» **Records shown**:
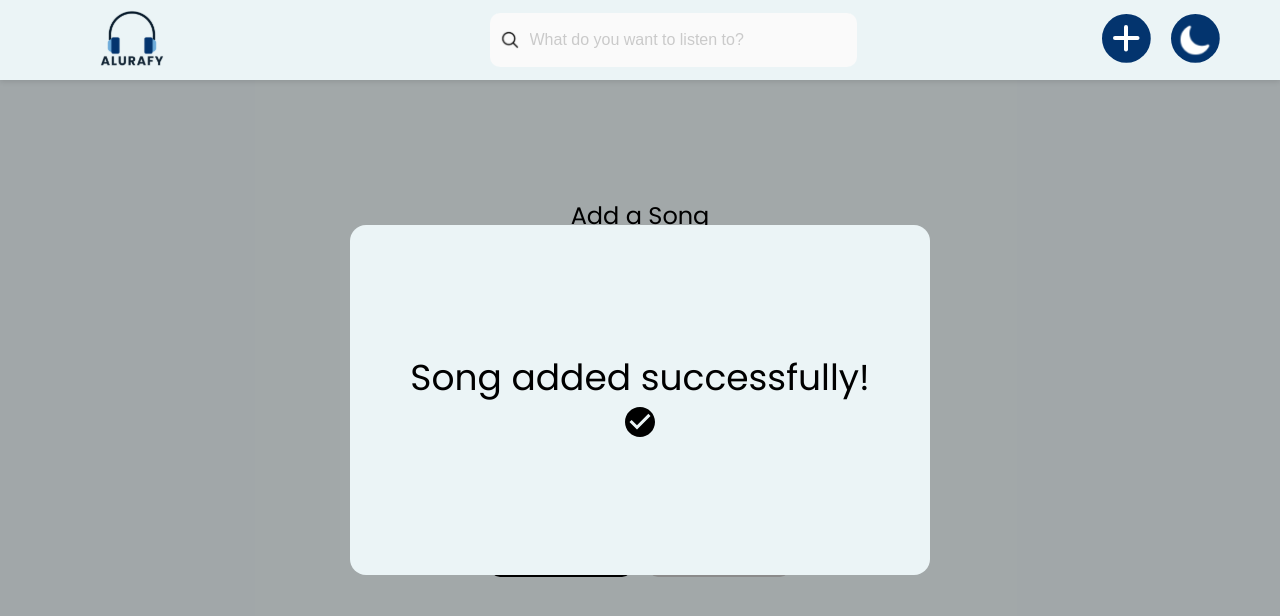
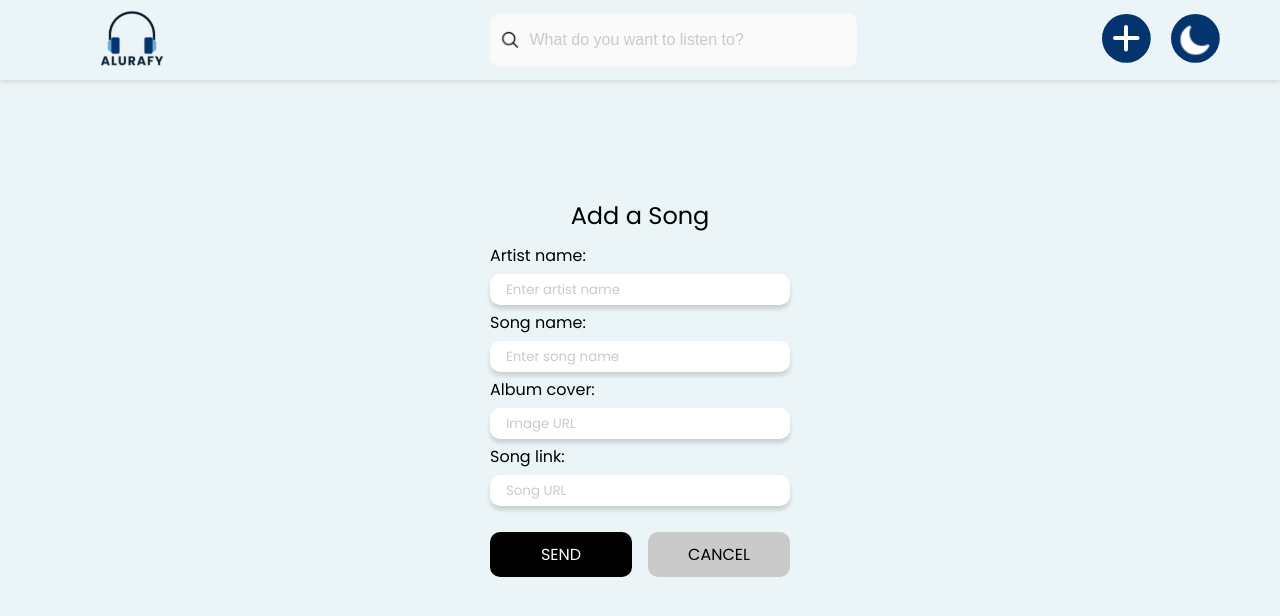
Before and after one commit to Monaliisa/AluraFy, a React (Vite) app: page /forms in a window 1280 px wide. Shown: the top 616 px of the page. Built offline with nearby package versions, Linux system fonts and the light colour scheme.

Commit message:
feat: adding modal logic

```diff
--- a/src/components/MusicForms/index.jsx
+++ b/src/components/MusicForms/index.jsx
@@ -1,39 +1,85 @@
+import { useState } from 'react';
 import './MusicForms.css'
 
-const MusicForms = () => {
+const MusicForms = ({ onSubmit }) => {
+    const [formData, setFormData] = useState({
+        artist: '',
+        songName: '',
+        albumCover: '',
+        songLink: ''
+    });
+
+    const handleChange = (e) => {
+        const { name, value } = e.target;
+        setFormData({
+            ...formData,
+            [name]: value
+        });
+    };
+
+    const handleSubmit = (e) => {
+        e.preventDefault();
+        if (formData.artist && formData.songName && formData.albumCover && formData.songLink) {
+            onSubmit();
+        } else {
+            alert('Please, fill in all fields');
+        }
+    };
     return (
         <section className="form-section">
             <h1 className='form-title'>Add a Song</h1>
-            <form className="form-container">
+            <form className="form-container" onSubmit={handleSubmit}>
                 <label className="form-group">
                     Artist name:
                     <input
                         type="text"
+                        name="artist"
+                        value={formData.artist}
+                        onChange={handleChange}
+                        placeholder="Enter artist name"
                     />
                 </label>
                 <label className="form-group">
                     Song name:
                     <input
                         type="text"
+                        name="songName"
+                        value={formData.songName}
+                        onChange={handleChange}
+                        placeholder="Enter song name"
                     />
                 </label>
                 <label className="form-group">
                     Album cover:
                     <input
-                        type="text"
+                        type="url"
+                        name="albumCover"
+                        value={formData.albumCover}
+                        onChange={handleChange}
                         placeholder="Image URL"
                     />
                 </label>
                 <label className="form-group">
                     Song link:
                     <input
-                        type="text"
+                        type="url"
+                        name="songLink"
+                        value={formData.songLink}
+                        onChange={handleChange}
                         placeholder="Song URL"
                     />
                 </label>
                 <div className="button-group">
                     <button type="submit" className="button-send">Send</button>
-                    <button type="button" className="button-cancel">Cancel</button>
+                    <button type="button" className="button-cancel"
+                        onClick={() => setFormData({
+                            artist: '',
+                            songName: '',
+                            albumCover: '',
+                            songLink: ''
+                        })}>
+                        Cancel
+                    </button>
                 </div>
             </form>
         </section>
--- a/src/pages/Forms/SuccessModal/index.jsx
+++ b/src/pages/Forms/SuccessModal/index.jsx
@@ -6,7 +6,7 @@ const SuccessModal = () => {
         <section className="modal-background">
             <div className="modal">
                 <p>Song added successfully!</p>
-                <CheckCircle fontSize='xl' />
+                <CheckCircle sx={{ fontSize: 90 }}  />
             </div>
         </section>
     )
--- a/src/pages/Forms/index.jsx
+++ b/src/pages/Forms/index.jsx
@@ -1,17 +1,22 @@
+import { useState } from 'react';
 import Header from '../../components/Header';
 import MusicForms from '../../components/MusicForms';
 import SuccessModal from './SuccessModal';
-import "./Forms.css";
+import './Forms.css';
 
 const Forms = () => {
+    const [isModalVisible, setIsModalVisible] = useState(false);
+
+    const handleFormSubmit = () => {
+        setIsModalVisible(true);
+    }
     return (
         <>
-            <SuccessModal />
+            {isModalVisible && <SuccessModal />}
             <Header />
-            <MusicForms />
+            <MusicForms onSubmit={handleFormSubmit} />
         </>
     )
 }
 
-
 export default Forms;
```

--

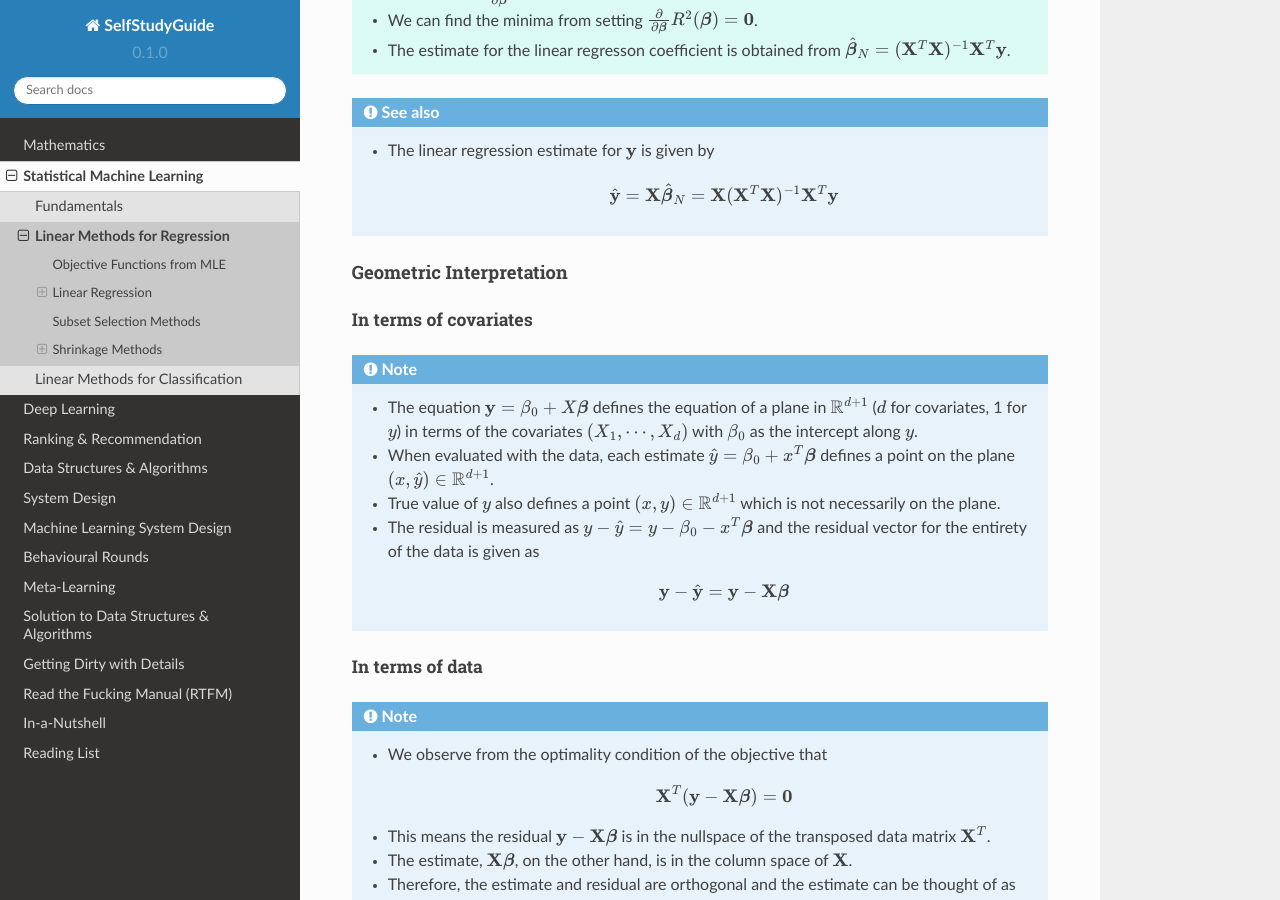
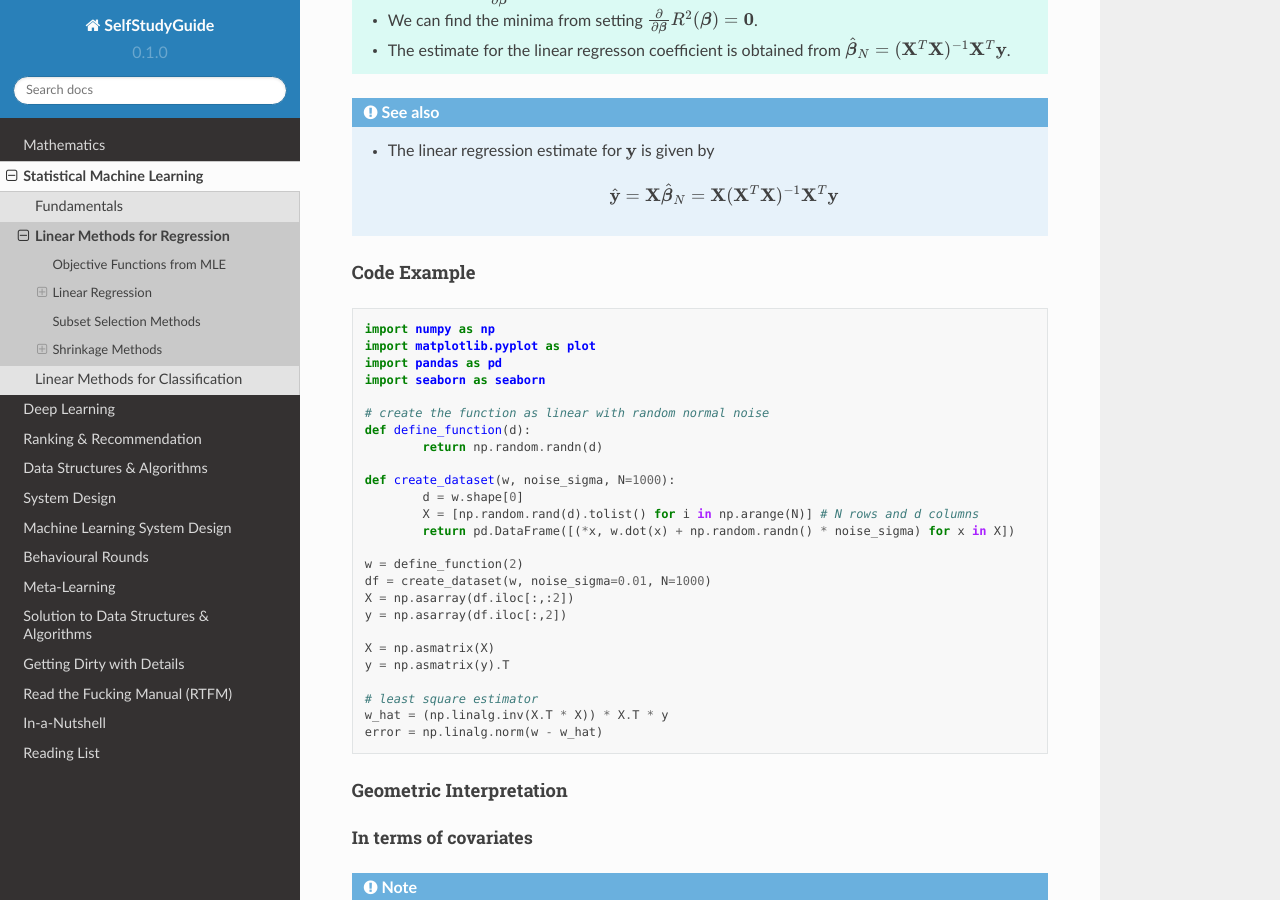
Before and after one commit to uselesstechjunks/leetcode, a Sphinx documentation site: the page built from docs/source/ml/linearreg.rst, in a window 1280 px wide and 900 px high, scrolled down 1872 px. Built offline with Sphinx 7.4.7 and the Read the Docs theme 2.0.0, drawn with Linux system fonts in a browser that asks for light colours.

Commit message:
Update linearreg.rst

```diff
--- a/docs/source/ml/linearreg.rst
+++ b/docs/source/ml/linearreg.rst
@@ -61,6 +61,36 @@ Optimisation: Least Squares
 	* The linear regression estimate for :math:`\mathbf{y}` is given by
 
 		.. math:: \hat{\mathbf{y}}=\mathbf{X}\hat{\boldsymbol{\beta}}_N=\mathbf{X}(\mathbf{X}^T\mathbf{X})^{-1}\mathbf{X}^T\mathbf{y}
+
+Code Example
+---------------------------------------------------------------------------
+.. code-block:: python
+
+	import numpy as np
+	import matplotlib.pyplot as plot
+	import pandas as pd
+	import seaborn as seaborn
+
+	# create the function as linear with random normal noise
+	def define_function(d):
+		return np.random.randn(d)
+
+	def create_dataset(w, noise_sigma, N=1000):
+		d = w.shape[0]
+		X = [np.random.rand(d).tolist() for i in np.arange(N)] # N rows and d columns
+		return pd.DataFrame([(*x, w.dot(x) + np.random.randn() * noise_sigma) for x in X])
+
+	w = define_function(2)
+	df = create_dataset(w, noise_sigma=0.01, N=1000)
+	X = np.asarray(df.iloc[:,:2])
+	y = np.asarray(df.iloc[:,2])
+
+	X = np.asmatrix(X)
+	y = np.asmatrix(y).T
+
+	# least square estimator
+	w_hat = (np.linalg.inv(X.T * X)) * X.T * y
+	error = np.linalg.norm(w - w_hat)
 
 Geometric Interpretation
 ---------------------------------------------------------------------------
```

...

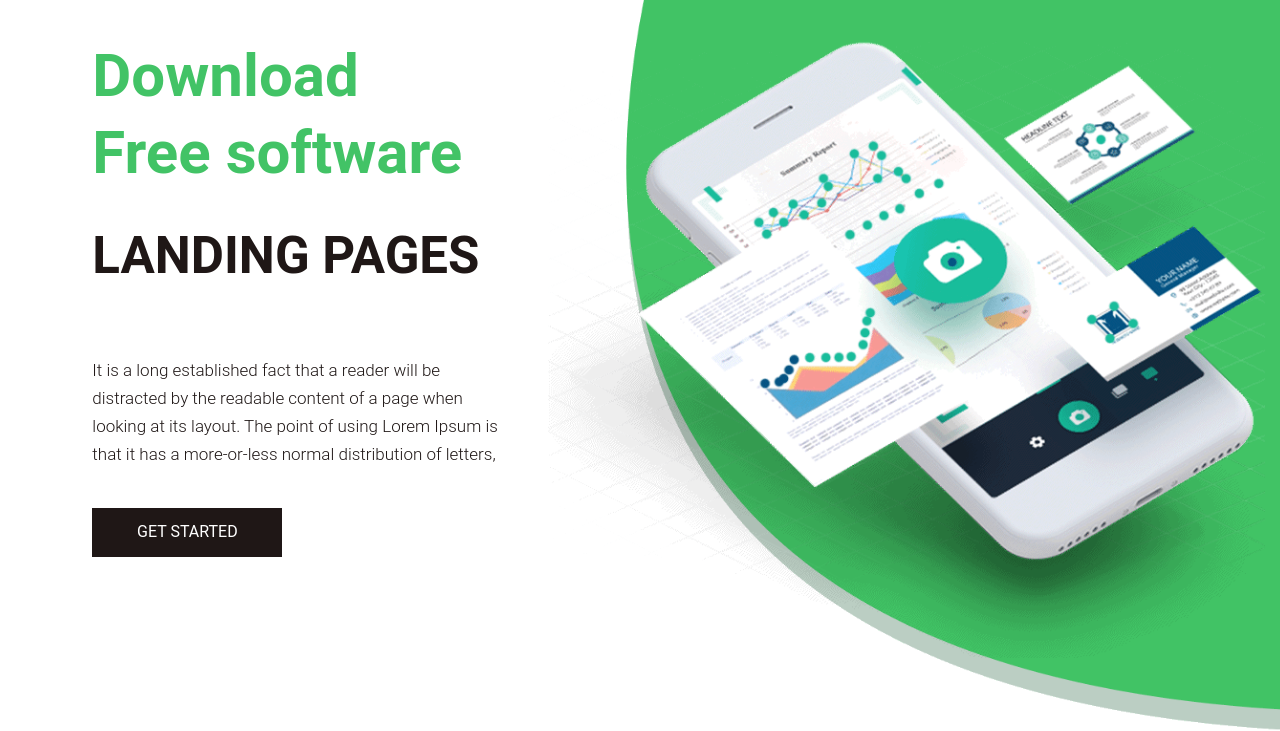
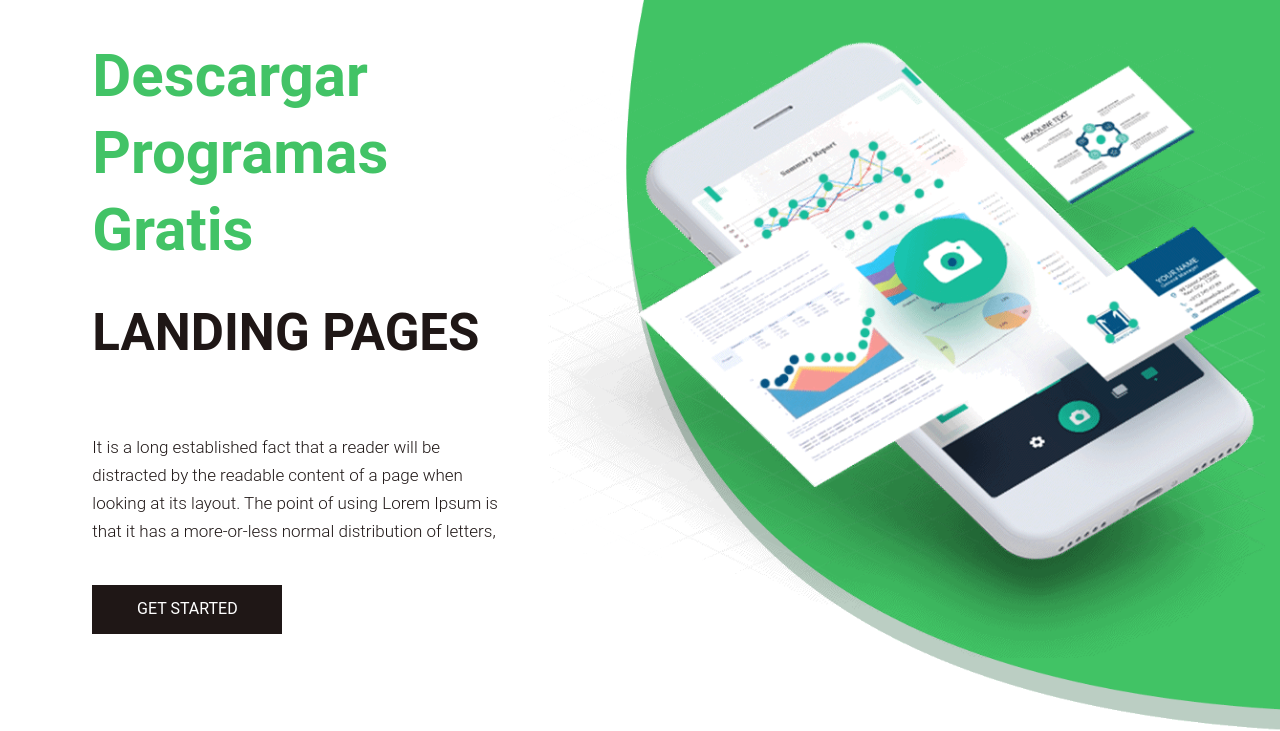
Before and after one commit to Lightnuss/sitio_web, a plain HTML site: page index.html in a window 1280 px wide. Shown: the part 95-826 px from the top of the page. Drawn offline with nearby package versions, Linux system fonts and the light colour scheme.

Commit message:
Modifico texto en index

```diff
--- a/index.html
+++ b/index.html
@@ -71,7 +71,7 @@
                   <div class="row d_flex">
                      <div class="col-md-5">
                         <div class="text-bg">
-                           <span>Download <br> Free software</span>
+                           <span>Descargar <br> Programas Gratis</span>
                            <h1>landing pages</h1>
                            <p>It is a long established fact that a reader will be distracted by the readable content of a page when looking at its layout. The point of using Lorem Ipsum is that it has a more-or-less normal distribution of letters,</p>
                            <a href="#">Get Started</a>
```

» **Exercise brief**: Each line in the records above with "MusicForms" must be returned.

» **Result for this task**:
--- a/src/components/MusicForms/index.jsx
+++ b/src/components/MusicForms/index.jsx
 import './MusicForms.css'
-const MusicForms = () => {
+const MusicForms = ({ onSubmit }) => {
 import MusicForms from '../../components/MusicForms';
-            <MusicForms />
+            <MusicForms onSubmit={handleFormSubmit} />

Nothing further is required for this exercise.